Marifeli Perez-Stable criticizes the Nicaraguan government under Daniel Ortega for damaging Nicaraguan democracy, and says that Ortega's attempt to hold on to power past 2011 may create a political crisis.
Nicaragua is nearing the brink. In 2006 Daniel Ortega campaigned in sheep's clothing but freed his inner wolf once inaugurated. He joined ALBA, Venezuela's alliance of autocrats, traveled to Iran, Cuba, Libya and Algeria and used then-U.S. Ambassador Paul Trivelli as a punching bag. The Sandinista machinery of clientelism, corruption and strong-arm tactics is back in full force.
True, Nicaragua remains in CAFTA-DR, the free-trade agreement with the United States, and signed onto the Merida Initiative, a joint U.S., Mexico and Central American effort against organized crime. The Nicaraguan National Police and the Drug Enforcement Administration have a history of reliable cooperation that has increased under the Sandinistas.
All the same, a political crisis is in the offing. Notwithstanding the Constitution's ban on consecutive terms, Ortega is set on remaining in power beyond 2011. In October, the Constitutional Court green-lighted Ortega's reelection, which sounds legitimate but isn't. Only the National Assembly -- where the Sandinistas don't have the votes -- can rule on the matter.
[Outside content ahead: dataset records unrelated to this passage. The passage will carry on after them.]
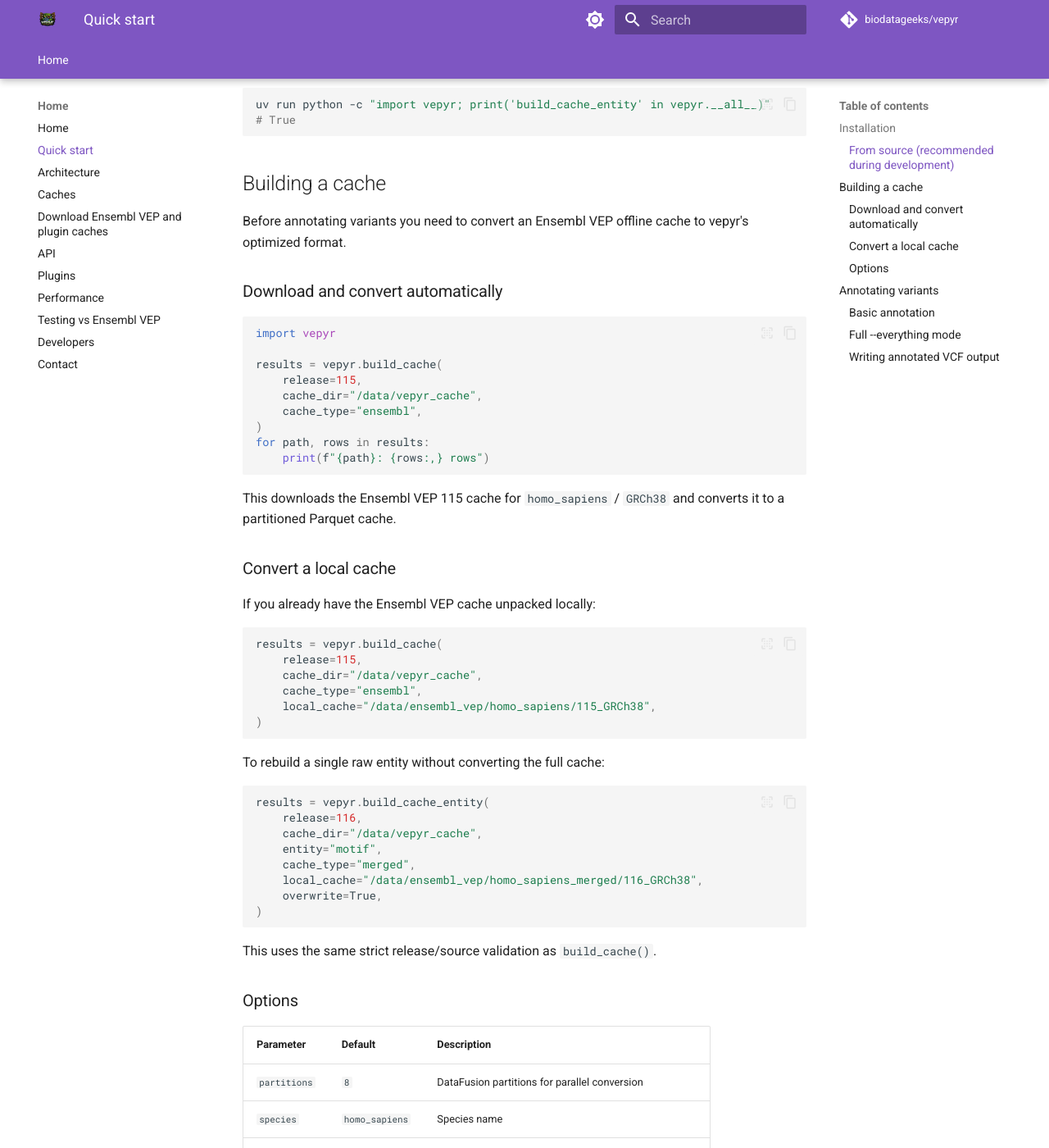
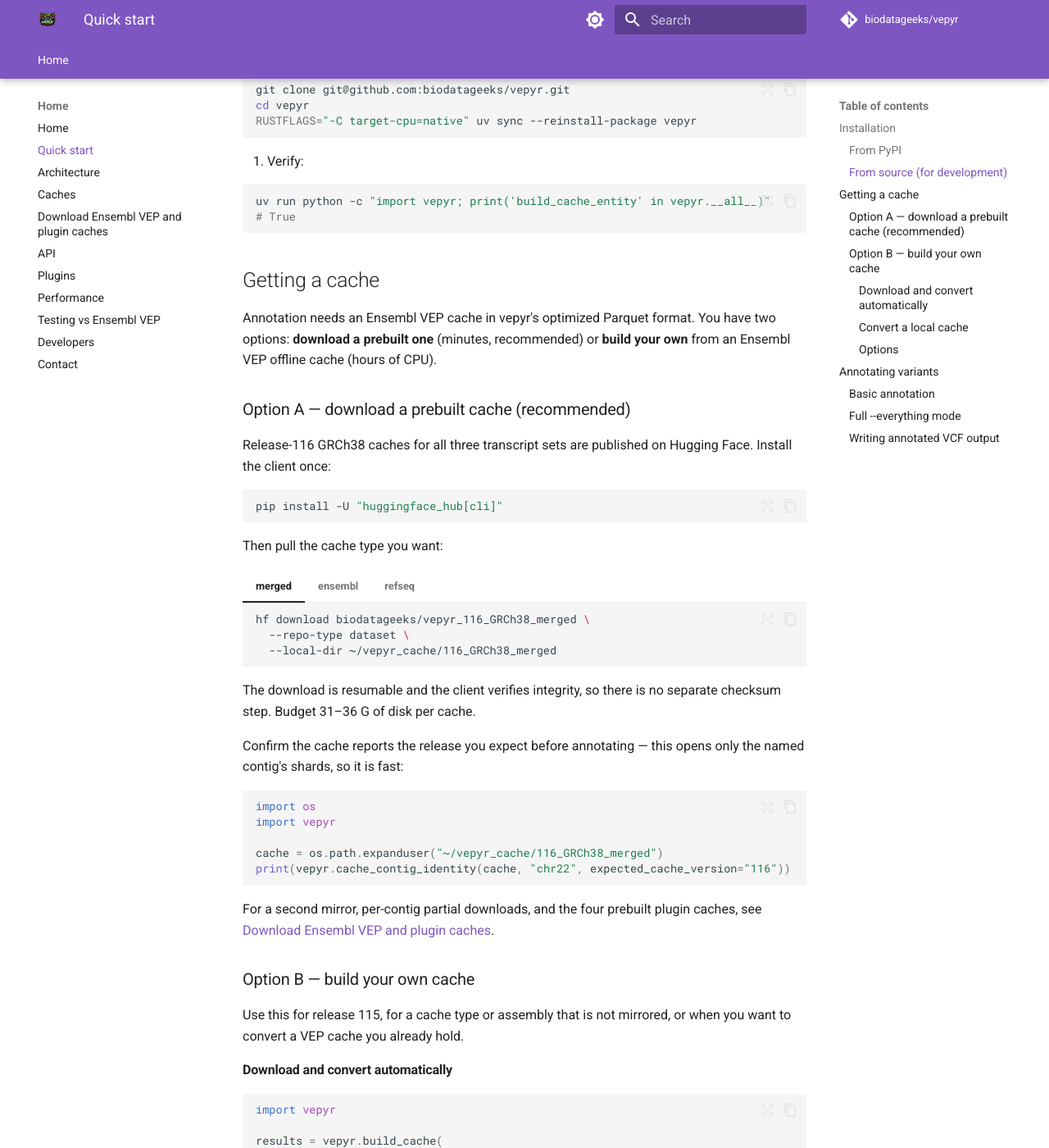
Before and after one commit to biodatageeks/vepyr, an MkDocs documentation site: the page built from docs/quickstart.md, in a window 1280 px wide and 1400 px high, scrolled down 553 px. Shown: the whole window at 82% size. Built offline with MkDocs 1.6.1 and Material for MkDocs 9.7.7, drawn with Linux system fonts in a browser that asks for light colours; comment, search, counter and statistics services are not loaded; some of the changed text lies outside the part shown.

Commit message:
docs(quickstart): lead with downloading a prebuilt cache
Building a cache costs hours of CPU and a large Ensembl download, so it
is the wrong first instruction now that release-116 caches are published.
Restructure 'Building a cache' into 'Getting a cache' with option A
(download) before option B (build), and add the PyPI install.

Co-Authored-By: Claude Opus 5 (1M context) <noreply@anthropic.com>
Claude-Session: https://claude.ai/code/session_01YQRCz4JMbAJFcSoAW6YS7e

````diff
--- a/docs/quickstart.md
+++ b/docs/quickstart.md
@@ -2,7 +2,13 @@
 
 ## Installation
 
-### From source (recommended during development)
+### From PyPI
+
+```bash
+pip install vepyr
+```
+
+### From source (for development)
 
 vepyr requires a Rust toolchain and Python 3.10+.
 
@@ -28,11 +34,71 @@ uv run python -c "import vepyr; print('build_cache_entity' in vepyr.__all__)"
 # True
 ```
 
-## Building a cache
+## Getting a cache
 
-Before annotating variants you need to convert an Ensembl VEP offline cache to vepyr's optimized format.
+Annotation needs an Ensembl VEP cache in vepyr's optimized Parquet format. You
+have two options: **download a prebuilt one** (minutes, recommended) or **build
+your own** from an Ensembl VEP offline cache (hours of CPU).
 
-### Download and convert automatically
+### Option A — download a prebuilt cache (recommended)
+
+Release-116 GRCh38 caches for all three transcript sets are published on
+Hugging Face. Install the client once:
+
+```bash
+pip install -U "huggingface_hub[cli]"
+```
+
+Then pull the cache type you want:
+
+=== "merged"
+
+    ```bash
+    hf download biodatageeks/vepyr_116_GRCh38_merged \
+      --repo-type dataset \
+      --local-dir ~/vepyr_cache/116_GRCh38_merged
+    ```
+
+=== "ensembl"
+
+    ```bash
+    hf download biodatageeks/vepyr_116_GRCh38_ensembl \
+      --repo-type dataset \
+      --local-dir ~/vepyr_cache/116_GRCh38_ensembl
+    ```
+
+=== "refseq"
+
+    ```bash
+    hf download biodatageeks/vepyr_116_GRCh38_refseq \
+      --repo-type dataset \
+      --local-dir ~/vepyr_cache/116_GRCh38_refseq
+    ```
+
+The download is resumable and the client verifies integrity, so there is no
+separate checksum step. Budget 31–36 G of disk per cache.
+
+Confirm the cache reports the release you expect before annotating — this opens
+only the named contig's shards, so it is fast:
+
+```python
+import os
+import vepyr
+
+cache = os.path.expanduser("~/vepyr_cache/116_GRCh38_merged")
+print(vepyr.cache_contig_identity(cache, "chr22", expected_cache_version="116"))
+```
+
+For a second mirror, per-contig partial downloads, and the four prebuilt plugin
+caches, see [Download Ensembl VEP and plugin
+caches](downloads.md).
+
+### Option B — build your own cache
+
+Use this for release 115, for a cache type or assembly that is not mirrored, or
+when you want to convert a VEP cache you already hold.
+
+#### Download and convert automatically
 
 ```python
 import vepyr
@@ -48,7 +114,7 @@ for path, rows in results:
 
 This downloads the Ensembl VEP 115 cache for `homo_sapiens` / `GRCh38` and converts it to a partitioned Parquet cache.
 
-### Convert a local cache
+#### Convert a local cache
 
 If you already have the Ensembl VEP cache unpacked locally:
 
@@ -76,7 +142,7 @@ results = vepyr.build_cache_entity(
 
 This uses the same strict release/source validation as `build_cache()`.
 
-### Options
+#### Options
 
 | Parameter | Default | Description |
 |---|---|---|
````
Thanks to el pacto, Ortega has the luxury of cafeteria politics, picking and choosing institutions to get his way.